-- Entries shown follows --

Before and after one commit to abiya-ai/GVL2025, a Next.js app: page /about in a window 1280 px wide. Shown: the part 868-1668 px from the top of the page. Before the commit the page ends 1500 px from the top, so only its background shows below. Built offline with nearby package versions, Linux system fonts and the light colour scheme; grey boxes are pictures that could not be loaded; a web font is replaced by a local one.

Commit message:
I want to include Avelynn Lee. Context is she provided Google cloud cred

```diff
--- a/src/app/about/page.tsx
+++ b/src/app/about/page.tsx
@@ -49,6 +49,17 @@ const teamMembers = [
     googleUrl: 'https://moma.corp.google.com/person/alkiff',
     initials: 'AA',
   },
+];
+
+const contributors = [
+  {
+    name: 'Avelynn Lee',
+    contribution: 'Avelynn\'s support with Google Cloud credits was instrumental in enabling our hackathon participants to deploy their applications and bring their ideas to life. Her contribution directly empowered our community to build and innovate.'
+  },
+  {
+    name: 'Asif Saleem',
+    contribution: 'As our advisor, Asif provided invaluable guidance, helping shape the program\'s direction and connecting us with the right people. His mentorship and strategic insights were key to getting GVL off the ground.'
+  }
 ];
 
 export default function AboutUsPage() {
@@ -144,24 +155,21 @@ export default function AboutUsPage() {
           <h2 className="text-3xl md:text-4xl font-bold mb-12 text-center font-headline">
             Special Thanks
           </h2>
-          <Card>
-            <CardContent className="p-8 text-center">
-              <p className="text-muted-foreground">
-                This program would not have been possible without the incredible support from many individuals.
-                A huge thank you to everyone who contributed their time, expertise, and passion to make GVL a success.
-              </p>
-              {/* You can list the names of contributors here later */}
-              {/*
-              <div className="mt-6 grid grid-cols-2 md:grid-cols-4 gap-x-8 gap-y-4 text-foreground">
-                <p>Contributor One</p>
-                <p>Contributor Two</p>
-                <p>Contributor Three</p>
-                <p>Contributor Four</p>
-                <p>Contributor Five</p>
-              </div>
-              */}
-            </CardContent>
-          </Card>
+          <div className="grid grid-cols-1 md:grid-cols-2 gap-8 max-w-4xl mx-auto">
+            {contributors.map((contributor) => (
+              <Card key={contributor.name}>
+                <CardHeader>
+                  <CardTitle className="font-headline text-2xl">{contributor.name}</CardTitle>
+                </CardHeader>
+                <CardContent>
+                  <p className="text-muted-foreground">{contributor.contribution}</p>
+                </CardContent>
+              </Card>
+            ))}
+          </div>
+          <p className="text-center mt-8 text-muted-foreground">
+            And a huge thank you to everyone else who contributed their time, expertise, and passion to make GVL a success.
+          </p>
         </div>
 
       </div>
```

-- Entries shown concluded --

Description of the task:
In the entries above, find each line that has the word "default". Copy it.

Exercise response:
 export default function AboutUsPage() {
@@ -144,24 +155,21 @@ export default function AboutUsPage() {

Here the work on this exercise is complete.